- **RECORD EXTRACTS**

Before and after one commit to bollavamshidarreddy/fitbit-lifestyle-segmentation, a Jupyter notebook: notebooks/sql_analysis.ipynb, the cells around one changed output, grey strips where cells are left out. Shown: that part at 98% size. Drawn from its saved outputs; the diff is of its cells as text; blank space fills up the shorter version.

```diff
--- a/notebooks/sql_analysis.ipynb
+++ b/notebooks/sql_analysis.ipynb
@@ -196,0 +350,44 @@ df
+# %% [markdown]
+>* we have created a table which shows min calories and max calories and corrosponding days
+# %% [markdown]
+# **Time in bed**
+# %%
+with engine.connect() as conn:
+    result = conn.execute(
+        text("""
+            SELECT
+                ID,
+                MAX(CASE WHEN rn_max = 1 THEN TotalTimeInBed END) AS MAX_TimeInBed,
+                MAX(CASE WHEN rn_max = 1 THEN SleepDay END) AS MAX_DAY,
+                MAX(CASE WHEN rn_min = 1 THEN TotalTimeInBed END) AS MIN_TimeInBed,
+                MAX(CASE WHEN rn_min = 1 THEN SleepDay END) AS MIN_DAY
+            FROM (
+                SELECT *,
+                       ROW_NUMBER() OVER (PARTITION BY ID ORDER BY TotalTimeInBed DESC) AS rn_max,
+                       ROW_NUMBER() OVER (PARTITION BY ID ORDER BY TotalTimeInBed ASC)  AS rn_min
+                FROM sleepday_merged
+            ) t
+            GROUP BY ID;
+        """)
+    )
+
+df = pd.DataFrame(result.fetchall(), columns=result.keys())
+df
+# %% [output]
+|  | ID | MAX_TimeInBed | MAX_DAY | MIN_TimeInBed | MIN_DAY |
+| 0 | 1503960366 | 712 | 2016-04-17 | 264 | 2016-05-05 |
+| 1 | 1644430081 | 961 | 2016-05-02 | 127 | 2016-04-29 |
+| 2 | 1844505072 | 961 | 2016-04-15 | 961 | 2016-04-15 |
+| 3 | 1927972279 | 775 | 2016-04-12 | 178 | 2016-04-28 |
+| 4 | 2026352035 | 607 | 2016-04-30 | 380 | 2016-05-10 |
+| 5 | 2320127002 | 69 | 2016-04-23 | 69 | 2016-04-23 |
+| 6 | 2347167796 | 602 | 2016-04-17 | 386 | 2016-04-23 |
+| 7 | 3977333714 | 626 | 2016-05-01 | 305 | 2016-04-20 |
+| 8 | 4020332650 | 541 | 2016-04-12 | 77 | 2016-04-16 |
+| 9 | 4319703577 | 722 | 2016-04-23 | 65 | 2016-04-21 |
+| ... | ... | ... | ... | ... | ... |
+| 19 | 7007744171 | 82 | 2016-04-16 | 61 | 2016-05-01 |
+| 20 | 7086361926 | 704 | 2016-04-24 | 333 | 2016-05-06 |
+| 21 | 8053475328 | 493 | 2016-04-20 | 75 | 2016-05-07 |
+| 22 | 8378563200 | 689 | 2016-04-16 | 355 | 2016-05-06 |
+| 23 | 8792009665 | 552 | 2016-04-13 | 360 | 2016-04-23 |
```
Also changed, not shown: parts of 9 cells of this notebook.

- **TASK BRIEF**
Where the string "CASE" turns up in a line of the data above, copy that whole line.

- **SOLUTION TO THE PROBLEM**
+                MAX(CASE WHEN rn_max = 1 THEN TotalTimeInBed END) AS MAX_TimeInBed,
+                MAX(CASE WHEN rn_max = 1 THEN SleepDay END) AS MAX_DAY,
+                MAX(CASE WHEN rn_min = 1 THEN TotalTimeInBed END) AS MIN_TimeInBed,
+                MAX(CASE WHEN rn_min = 1 THEN SleepDay END) AS MIN_DAY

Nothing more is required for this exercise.